Slavin, R. E. (2020). How evidence-based reform will transform research and practice in education. Educational Psychologist, 55 (1), 21-31. DOI: 10.1080/00461520.2019.1611432.

Education policies should support the use of programs and practices with strong evidence of effectiveness. The Every Student Succeeds Act (ESSA) contains evidence standards and incentives to use programs that meet them. This provides a great opportunity for evidence to play a stronger role in decisions about education programs and practices. However, for evidence-based reform to prevail, three conditions must exist: many practical programs with solid evidence; trusted and user-friendly reviews of research; and more education policies that provide incentives for use of proven programs. The article discusses recent progress in each of these areas and notes difficulties in each. It makes a case that if these difficulties can be effectively addressed, evidence-based reform may begin to make a meaningful difference in education outcomes at the national level.

Technical Report

Published Report

Slavin, R. (2017). Evidence-based reform in education. Journal of Education for Students Placed at Risk, 22 (3), 178-184.  

Summer School Meta-Analysis

There has long been interest in using summertime to provide supplemental education to students who need it. But are summer programs effective? This review includes 19 randomized studies on the effects of summer intervention programs on reading and mathematics, based on rigorous quality criteria. In reading, there were two types of summer programs: summer school and summer book reading approaches. In mathematics, there was only summer school. The mean effect of summer school programs on reading achievement were positive (mean ES = +0.23), but there were no positive effects, on average, of summer book reading programs (ES=0.00). In mathematics, positive mean effects were also found for summer programs (ES=+0.17). However, the positive-appearing means for summer schools were not statistically significant in a metaregression, and depended on just two reading and one math study with very large impacts. These successful interventions focused on well-defined objectives with intensive teaching.

Technical Report

Quantitative Synthesis of Success for All

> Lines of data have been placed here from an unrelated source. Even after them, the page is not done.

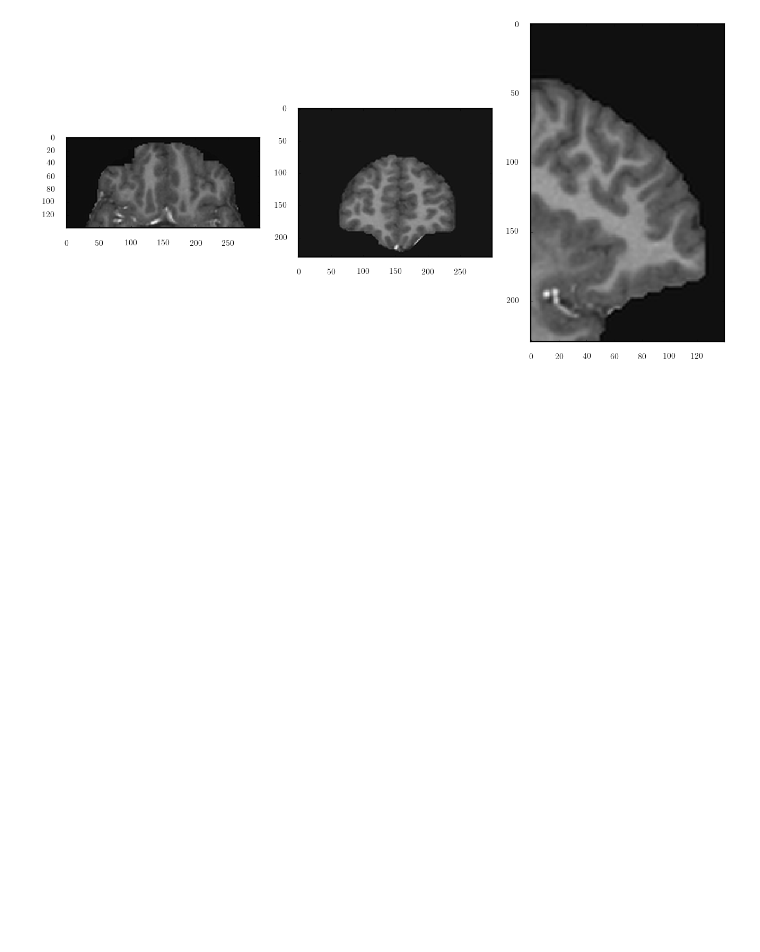
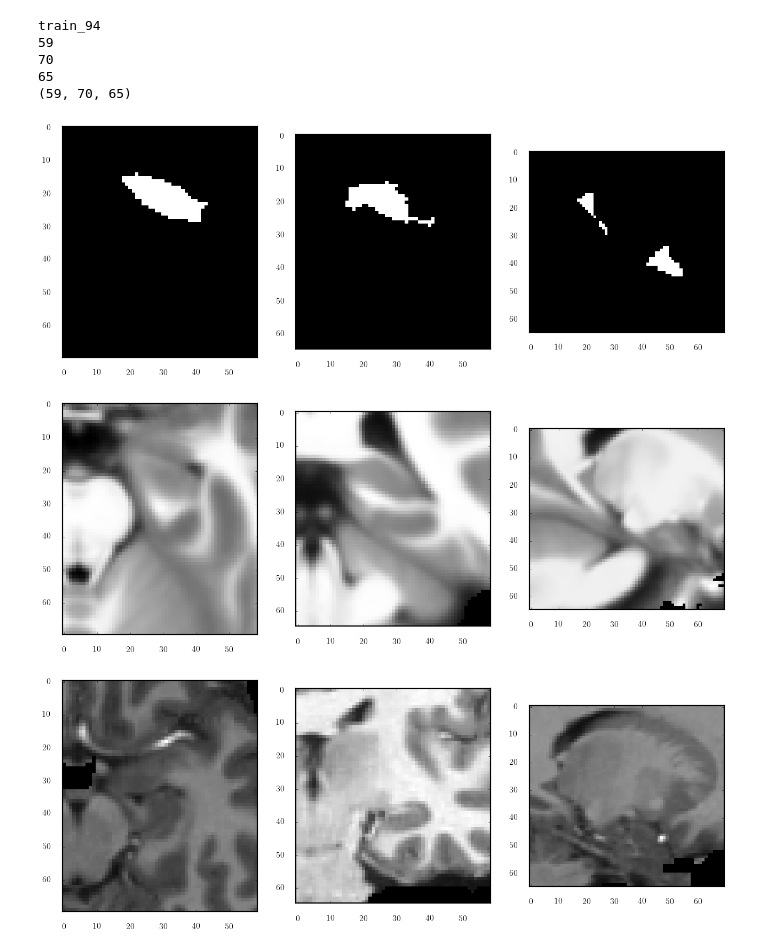
Before and after one commit to Enucatl/machine-learning-healthy-brains, a Jupyter notebook: local_postprocessing/atlas.ipynb, the cells around one changed output. Saved outputs shown, nothing was run; the diff lists cells and outputs as text; code cells hidden in the pictures; blank space fills up the shorter version.

```diff
--- a/local_postprocessing/atlas.ipynb
+++ b/local_postprocessing/atlas.ipynb
@@ -67,0 +110,15 @@ FileNotFoundError: No such file: '../data/IIT_GM_Desikan_atlas.nii.gz'
+# %%
+desikan_label_ids = {
+    # "left_thalamus": 10,
+    # "right_thalamus": 49,
+    # "left_caudate": 11,
+    # "right_caudate": 50,
+    # "left_putamen": 12,
+    # "right_putamen": 51,
+    # "left_pallidum": 13,
+    # "right_pallidum": 52,
+    "left_hippocampus": 17,
+    # "right_hippocampus": 53,
+    # "left_amygdala": 18,
+    # "right_amygdala": 54,
+}
@@ -68,15 +177,18 @@ FileNotFoundError: No such file: '../data/IIT_GM_Desikan_atlas.nii.gz'
 # %%
-def show_interpolated(path, x, y, z):
-    img = nb.load(path).get_data()[10:160, 120:190, 45:160, 0]
-    plot_three(scipy.ndimage.interpolation.zoom(img, 2), x, y, z)
-
-path = widgets.Text("../data/set_train/train_1.nii")
+path = widgets.Text("../data/set_train/train_94.nii")
 interact(
-    show_interpolated,
-    path=path,
-    x=widgets.IntSlider(min=0, max=shape[0] - 1, step=1, value=shape[0] // 2),
-    y=widgets.IntSlider(min=0, max=shape[1] - 1, step=1, value=shape[1] // 2),
-    z=widgets.IntSlider(min=0, max=shape[2] - 1, step=1, value=shape[2] // 2),
+    show_alignment,
+    input_file=path,
+    i=widgets.IntSlider(min=0, max=50, step=1, value=20),
+    j=widgets.IntSlider(min=0, max=50, step=1, value=20),
+    k=widgets.IntSlider(min=0, max=50, step=1, value=20),
 );
 # %% [output]
+train_94
+59
+70
+65
+(59, 70, 65)
-[figure, old version]
+[figure, new version]
+[figure, added]
+[figure, added]
```
Also changed, not shown: parts of 3 cells of this notebook, 2 other files.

Success for All (SFA) is a comprehensive whole-school approach designed to help high-poverty elementary schools increase the reading success of their students. It is designed to ensure success in grades K-2 and then build on this success in later grades. SFA combines instruction emphasizing phonics and cooperative learning, one-to-small group tutoring for students who need it in the primary grades, frequent assessment and regrouping, parent involvement, distributed leadership, and extensive training and coaching. Over a 33-year period, SFA has been extensively evaluated, mostly by researchers unconnected to the program. This quantitative synthesis reviews the findings of these evaluations. Seventeen U.S. studies meeting rigorous inclusion standards had a mean effect size of +0.24 (p < .05) on independent measures. Effects were largest for low achievers (ES = +0.54, p < .01). Although outcomes vary across studies, mean impacts support the effectiveness of Success for All for the reading success of disadvantaged students.

Technical Report

Published Report

Cheung, A., Xie, C., Zhang, T., Neitzel, A., & Slavin, R. E. (2021). Success for All: A quantitative synthesis of evaluations. Journal of Research on Educational Effectiveness, 14 (1), 90-115..

READING / ELEMENTARY

This report systematically reviews research on the achievement outcomes of four types of approaches to improving the reading success of children in the elementary grades:

  • Reading Curricula
  • Instructional Technology
  • Instructional Process Programs
  • Combinations of Curricula and Instructional Process

Technical Report

Published Report

Slavin, R.E., Lake, C., Chambers, B., Cheung, A., & Davis, S. (2009).  Effective reading programs for the elementary grades: A best-evidence synthesis.  Review of Educational Research, 79 (4), 1391-1466.